The 2017 Student Awards Ceremony highlighted the accomplishments of students who shined academically, creatively, and morally this year; students who have made the most out of their experience at Deree by challenging themselves, and who have made a lasting difference as active members of the ACG community.
President Horner gave the ceremony’s closing remarks saying, “The achievements and contributions of our students remind us that each of us carries the potential to be a bearer of light. I am talking about the light that each of us has in our minds and in our hearts. May this evening inspire each one of us to let our light shine, everywhere and always.”
And with that, an incredible surprise flashmob took place! The lights went out in the open air theater and everyone that took part in the Student Awards Ceremony stood up and, using their phones to shine a light, made their way to the stage to all dance together! As the ceremony came to a close, celebrations continued through the warm summer night with live music by the Deree Music Society and Deree Music Club.
Coming up just around the corner, our biggest event of the year, the Deree Commencement Ceremony will be held on Saturday, July 2, at 21:00. More than 360 undergraduate and graduate Deree students from 24 countries will be awarded their bachelor’s and master’s degrees, and join the 52,000-strong ACG alumni family!
Find more information on the 2017 Deree Commencement Ceremony, here.
The annual Deree Commencement is just around the corner!

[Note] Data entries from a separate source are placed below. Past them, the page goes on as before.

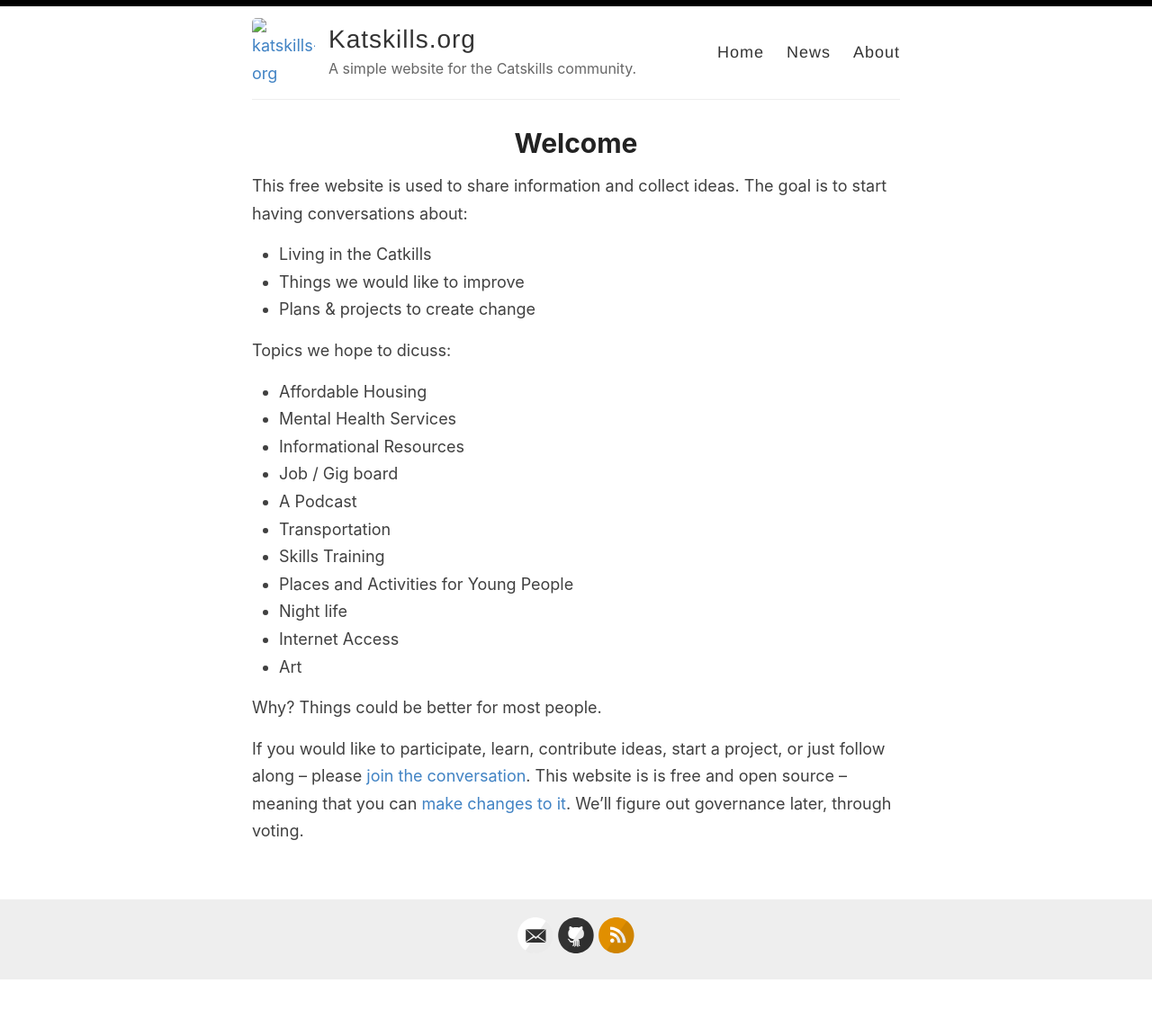
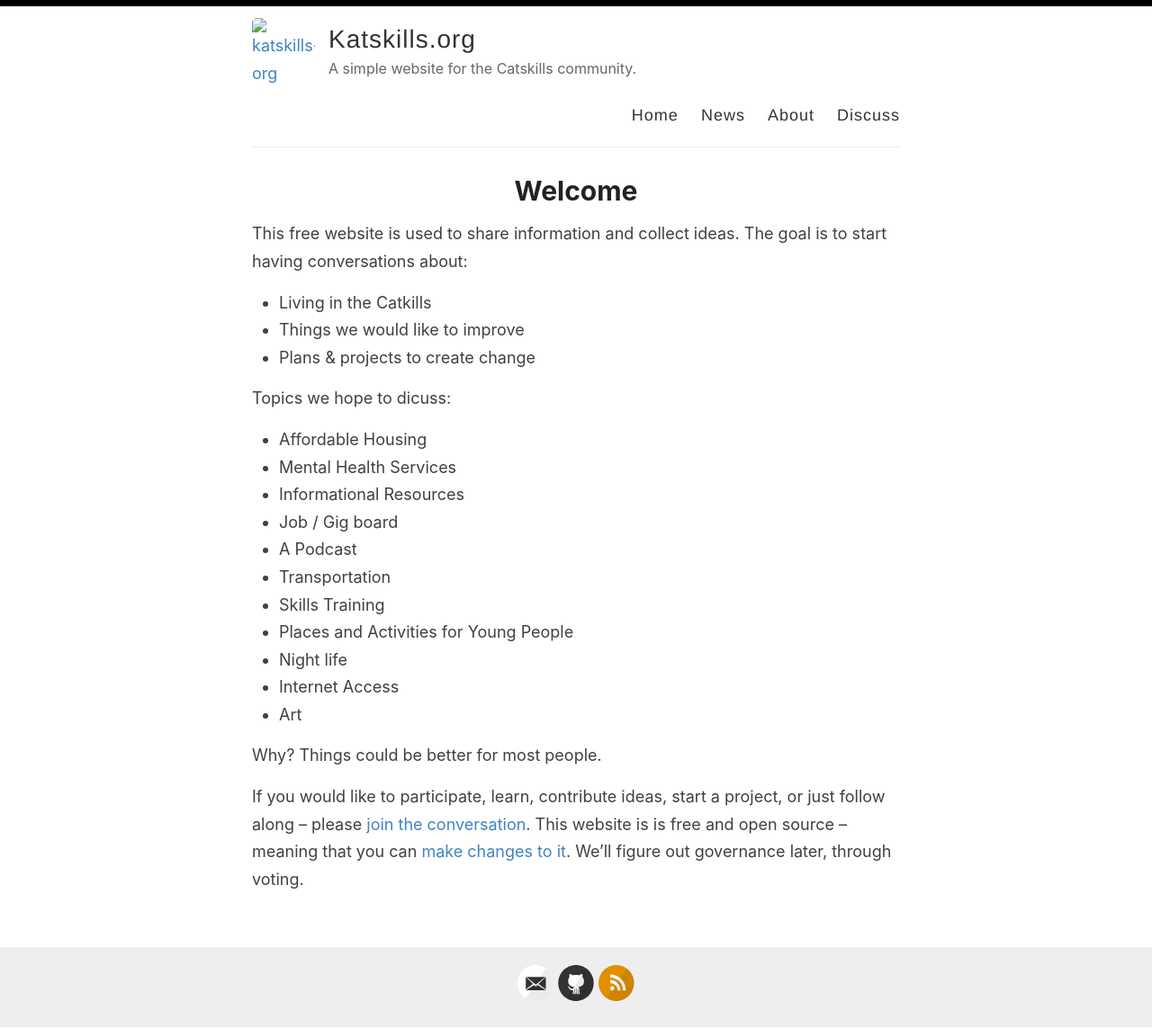
Before and after one commit to katskillskat/katskills-org, a Jekyll site: the page built from index.md, in a window 1280 px wide. Shown: the whole page at 90% size. Built offline with Jekyll 4.4.1, drawn with Linux system fonts in a browser that asks for light colours; before the commit the page ends 1090 px from its top, so only the background shows below that.

Commit message:
Update default.html

```diff
--- a/_layouts/default.html
+++ b/_layouts/default.html
@@ -31,6 +31,7 @@
               <a href="{{ site.baseurl }}/">Home</a>
               <a href="{{ site.baseurl }}/news">News</a>
               <a href="{{ site.baseurl }}/about">About</a>
+              <a href="{{ site.baseurl }}/about">Discuss</a>
             </nav>
           </header>
         </div>
```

Our biggest event of the year celebrates the perseverance of each and every one of our students, and all the hard work that has led them to this wonderful occasion, their graduation day!
Beginning at 21:00 on Saturday, July 1, more than 360 undergraduate and graduate Deree students from 24 countries will be awarded their bachelor’s and master’s degrees, joining the 52,000-strong ACG alumni family.

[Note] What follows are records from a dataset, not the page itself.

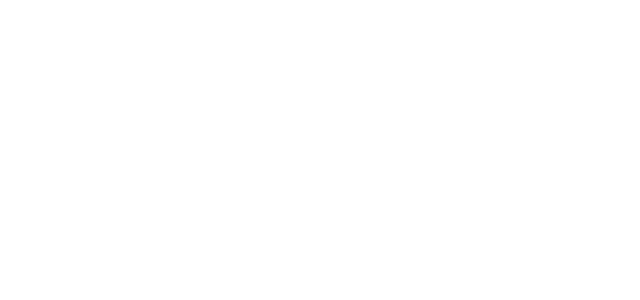
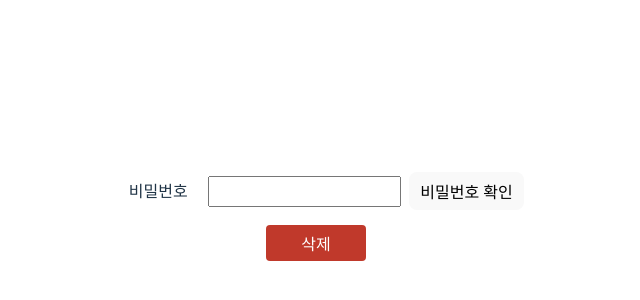
Before and after one commit to 0bliviat3/drm-front, a Vue app in the folder drm-admin/: page /user-delete in a window 1280 px wide. Before the commit this address had no page. Shown: the part 208-508 px from the top of the page, without its empty margins (324-964 px from the left). Built offline with nearby package versions, Linux system fonts and the light colour scheme.

Commit message:
feat: 사용자 삭제 기능 구현

```diff
--- /dev/null
+++ b/drm-admin/src/components/user/UserDelete.vue
@@ -0,0 +1,106 @@
+<template>
+    <div class="container">
+      <div class="form-row">
+        <label for="password">비밀번호</label>
+        <input type="password" id="password" v-model="password" />
+        <button @click="verifyPassword">비밀번호 확인</button>
+      </div>
+
+      <div class="form-row button-row">
+        <button @click="deleteUser" :disabled="!passwordVerified">삭제</button>
+      </div>
+    </div>
+  </template>
+
+  <script setup>
+  import { ref, onMounted } from 'vue'
+  import api from '@/api/axios'
+
+  const userId = ref('')
+  const password = ref('')
+  const passwordVerified = ref(false)
+
+  onMounted(() => {
+    const params = new URLSearchParams(window.location.search)
+    userId.value = params.get('userId') || ''
+  })
+
+  const verifyPassword = async () => {
+
+    try {
+      const res = await api.post('/sign-in', {
+        userId: userId.value,
+        password: password.value,
+      })
+
+      if (res.data && res.data.userId === userId.value) {
+        alert('비밀번호 확인 성공')
+        passwordVerified.value = true
+      } else {
+        alert('비밀번호가 일치하지 않습니다.')
+      }
+    } catch (err) {
+      alert('비밀번호 확인 실패')
+    }
+  }
+
+  const deleteUser = async () => {
+    try {
+      await api.delete('/user', {
+        data: {
+          userId: userId.value,
+          password: password.value,
+        },
+      })
+
+      window.opener.postMessage('user-deleted', '*')
+      window.close()
+    } catch (err) {
+      alert('사용자 삭제 실패')
+    }
+  }
+  </script>
+
+  <style scoped>
+  .container {
+    display: flex;
+    flex-direction: column;
+    justify-content: center;
+    height: 100vh;
+    padding: 20px;
+    box-sizing: border-box;
+  }
+
+  .form-row {
+    display: flex;
+    align-items: center;
+    margin-bottom: 15px;
+  }
+
+  .form-row label {
+    width: 100px;
+    font-weight: bold;
+  }
+
+  .form-row input {
+    flex: 1;
+    padding: 6px;
+    margin-right: 8px;
+  }
+
+  .form-row button {
+    padding: 6px 10px;
+  }
+
+  .button-row {
+    justify-content: center;
+  }
+
+  .button-row button {
+    width: 100px;
+    background-color: #c0392b;
+    color: white;
+    border: none;
+    border-radius: 4px;
+  }
+  </style>
--- a/drm-admin/src/components/user/UserList.vue
+++ b/drm-admin/src/components/user/UserList.vue
@@ -46,6 +46,14 @@
   )
 }
 
+const openDeletePopup = (userId) => {
+  const popup = window.open(
+    `/user-delete?userId=${userId}`,
+    'UserDeleteWindow',
+    'width=500,height=250'
+  )
+}
+
 
 
 onMounted(() => {
@@ -60,7 +68,7 @@
 watch(currentPage, fetchUsers)
 
 const handleMessage = (event) => {
-  if (event.data === 'user-created' || event.data === 'user-updated') {
+  if (event.data === 'user-created' || event.data === 'user-updated' || event.data === 'user-deleted') {
     fetchUsers()
   }
 }
@@ -106,7 +114,7 @@
           </td>
           <td class="p-2 h-[40px]">
             <button
-              @click=""
+              @click="openDeletePopup(user.userId)"
               class="px-2 py-1 bg-red-500 text-white rounded hover:bg-red-600">
               삭제
             </button>
--- a/drm-admin/src/router/index.js
+++ b/drm-admin/src/router/index.js
@@ -48,6 +48,11 @@
     path: '/user-edit',
     name: 'UserEdit',
     component: () => import('@/components/user/UserEdit.vue')
+  },
+  {
+    path: '/user-delete',
+    name: 'UserDelete',
+    component: () => import('@/components/user/UserDelete.vue')
   }
 ]
 
```
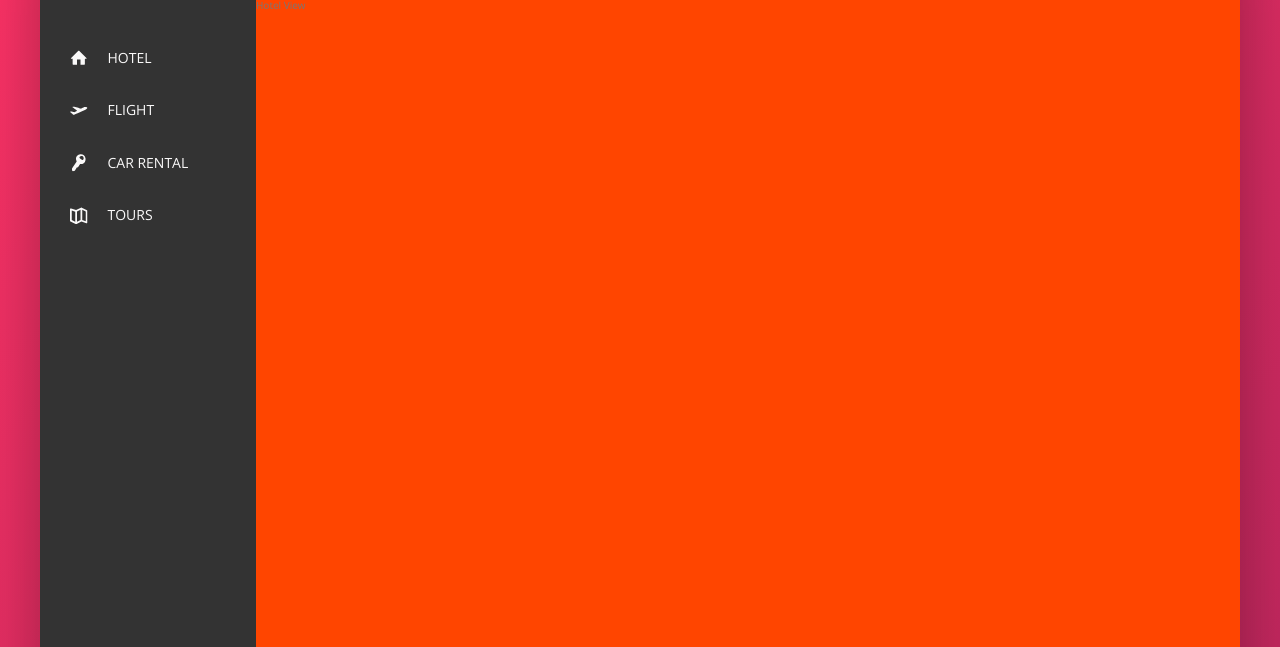
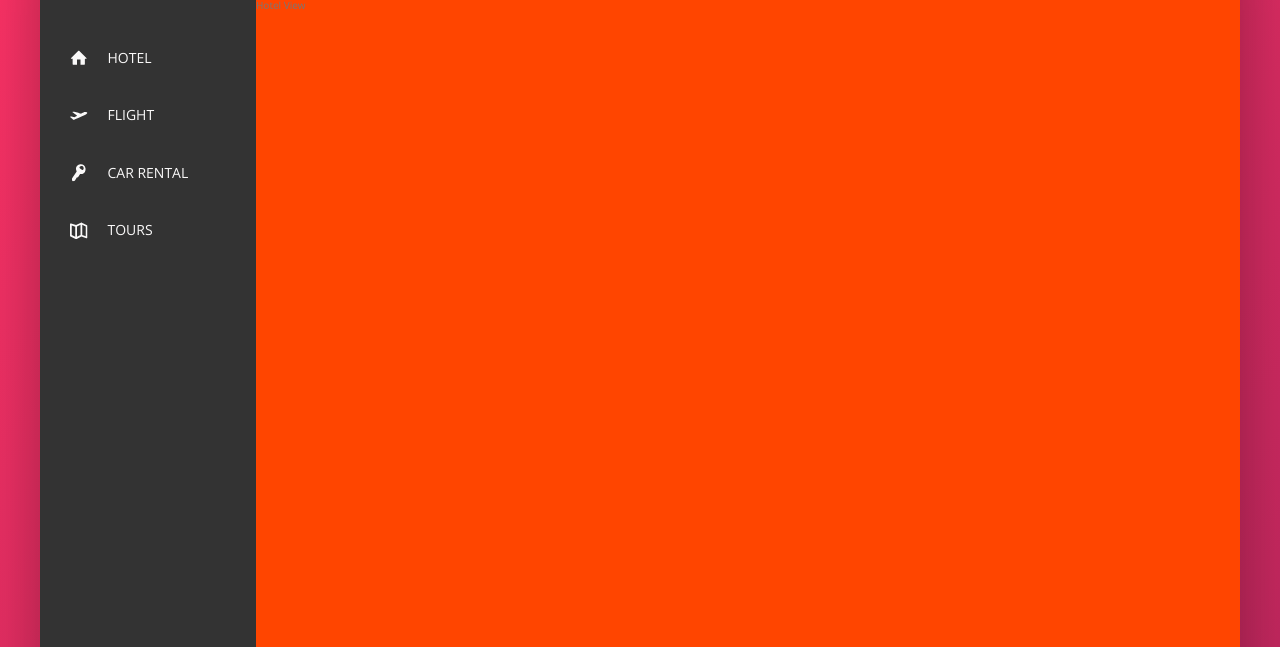
Before and after one commit to miguel-martin/trillo-project, a website: page index.html in a window 1280 px wide. Shown: the part 153-800 px from the top of the page. Drawn offline with nearby package versions, Linux system fonts and the light colour scheme.

Commit message:
Add pseudo element to menu items that only shows on hover

```diff
--- a/sass/_components.scss
+++ b/sass/_components.scss
@@ -136,7 +136,26 @@
 
 
     &__item {
+        position: relative;
 
+        &:not(:last-child) {
+            margin-bottom: .5rem;
+        }
+    }
+
+    &__item::before {
+        content: "";
+        position: absolute;
+        top: 0;
+        left: 0;
+        height: 100%;
+        width: 3px;
+        background-color: var(--color-primary);
+        transform: scaleY(0);
+    }
+
+    &__item:hover::before {
+        transform: scaleY(1);
     }
 
     &__link:link,
```
Also changed, not shown: css/style.css.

The 2017 Commencement Address will be delivered by Philip C. Korologos, Chair of the Board of Trustees of The American College of Greece, and Olga E. Julius who has served as the Principal of Pierce – The American College of Greece for over 40 years.
The Deree Class of 2017 will be joined by family, friends, faculty, and staff, in the event of the year to celebrate their accomplishments and to wish them luck, determination, and inspiration in their next steps!

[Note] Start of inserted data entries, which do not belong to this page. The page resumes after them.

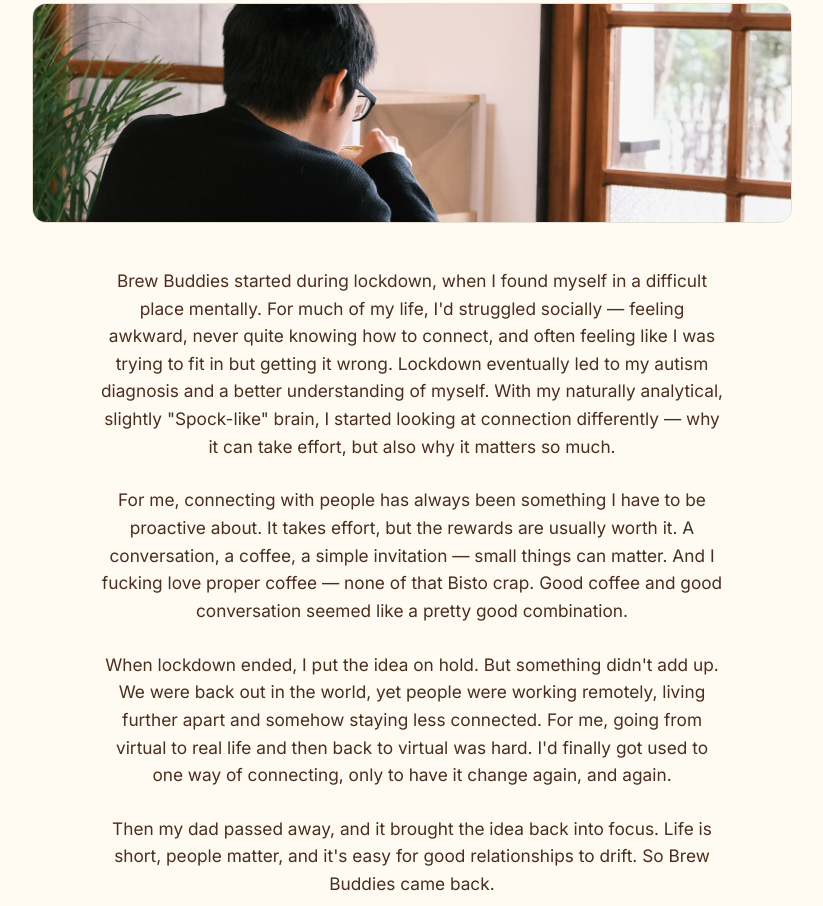
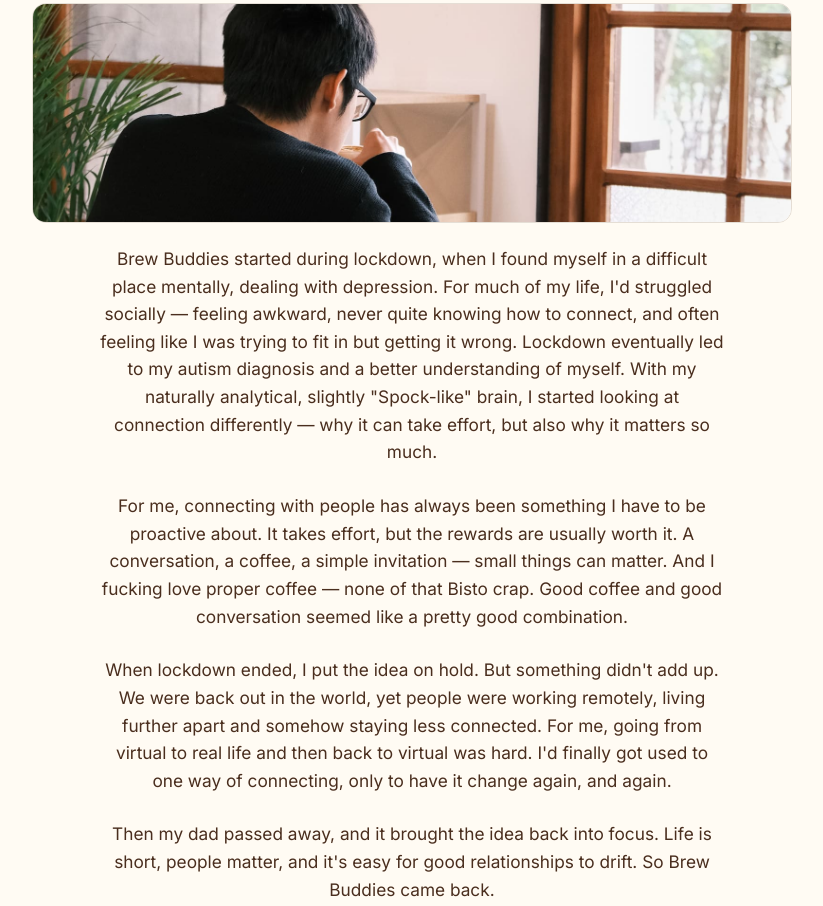
Before and after one commit to kingslandCorp/BrewBuddy, a plain HTML site: page website/story.html in a window 1280 px wide. Shown: the part 357-1263 px from the top of the page, without its empty margins (228-1051 px from the left). Drawn offline with nearby package versions, Linux system fonts and the light colour scheme.

Commit message:
Tighten photo-to-text gap on Our Story, name depression explicitly
Cut story-body's top padding from 44px to 22px. Also adds "dealing
with depression" to the opening paragraph, at Pedro's request.

```diff
--- a/website/story.html
+++ b/website/story.html
@@ -79,7 +79,7 @@
     height:180px; object-fit:cover; border-radius:14px; border:1px solid var(--line);
   }
 
-  .story-body{ max-width:680px; margin:0 auto; padding:44px 0 20px; text-align:center; }
+  .story-body{ max-width:680px; margin:0 auto; padding:22px 0 20px; text-align:center; }
   .story-body p{ font-size:1.08rem; color:var(--ink); margin:0 0 26px; }
   .story-body p:last-child{ margin-bottom:0; }
   .story-signoff{ max-width:680px; margin:0 auto; padding:8px 0 8px; text-align:center; }
@@ -151,7 +151,7 @@
 
 <section class="story-body">
   <div class="wrap">
-    <p>Brew Buddies started during lockdown, when I found myself in a difficult place mentally. For much of my life, I'd struggled socially — feeling awkward, never quite knowing how to connect, and often feeling like I was trying to fit in but getting it wrong. Lockdown eventually led to my autism diagnosis and a better understanding of myself. With my naturally analytical, slightly "Spock-like" brain, I started looking at connection differently — why it can take effort, but also why it matters so much.</p>
+    <p>Brew Buddies started during lockdown, when I found myself in a difficult place mentally, dealing with depression. For much of my life, I'd struggled socially — feeling awkward, never quite knowing how to connect, and often feeling like I was trying to fit in but getting it wrong. Lockdown eventually led to my autism diagnosis and a better understanding of myself. With my naturally analytical, slightly "Spock-like" brain, I started looking at connection differently — why it can take effort, but also why it matters so much.</p>
 
     <p>For me, connecting with people has always been something I have to be proactive about. It takes effort, but the rewards are usually worth it. A conversation, a coffee, a simple invitation — small things can matter. And I fucking love proper coffee — none of that Bisto crap. Good coffee and good conversation seemed like a pretty good combination.</p>
 
```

The 2017 Commencement Ceremony will be broadcast via live streaming on Saturday, July 1 at 21:00. You can view the live stream on the day by clicking, here.
Mr. Philip C. Korologos and Mrs. Olga E. Julius will address the graduating class, and be awarded the degrees of Doctor of Laws and Doctor of Letters respectively, for their contribution to education.
Philip C. Korologos
Chair of the Board of Trustees of The American College of Greece
Philip C. Korologos is a partner in the law firm of Boies Schiller Flexner LLP in New York. He holds a JD degree from the University of Virginia School of Law and a BA in Physics from Cornell University. His legal practice focuses on complex litigation, including antitrust claims, securities fraud, trademark disputes, and many other matters pending in federal and state courts and international and domestic arbitrations. Mr. Korologos joined the ACG Board of Trustees in 2006, and was its Vice-Chair from 2009-2011. He has been a member of the Board of Directors of the Alba Graduate Business School at The American College of Greece from 2012-2017. Since 2011, he has served as Chair of the ACG Board of Trustees.
Olga E. Julius
Principal of Pierce – The American College of Greece
Olga E. Julius has faithfully served Pierce for 42 years. She holds a BA in French and German language and literature from Chatham College, and an MA in Teaching English as a Second Language from Saint Michael’s College. In 1975, she began her career at Pierce as an English Instructor, quickly moving on to administrative positions of increasing responsibility. She served as Head of the school’s English Department from 1979-2015; Assistant Principal from 1983-1993; and Associate Principal from 1993-2003. Since 2003, she has led Pierce as its Principal.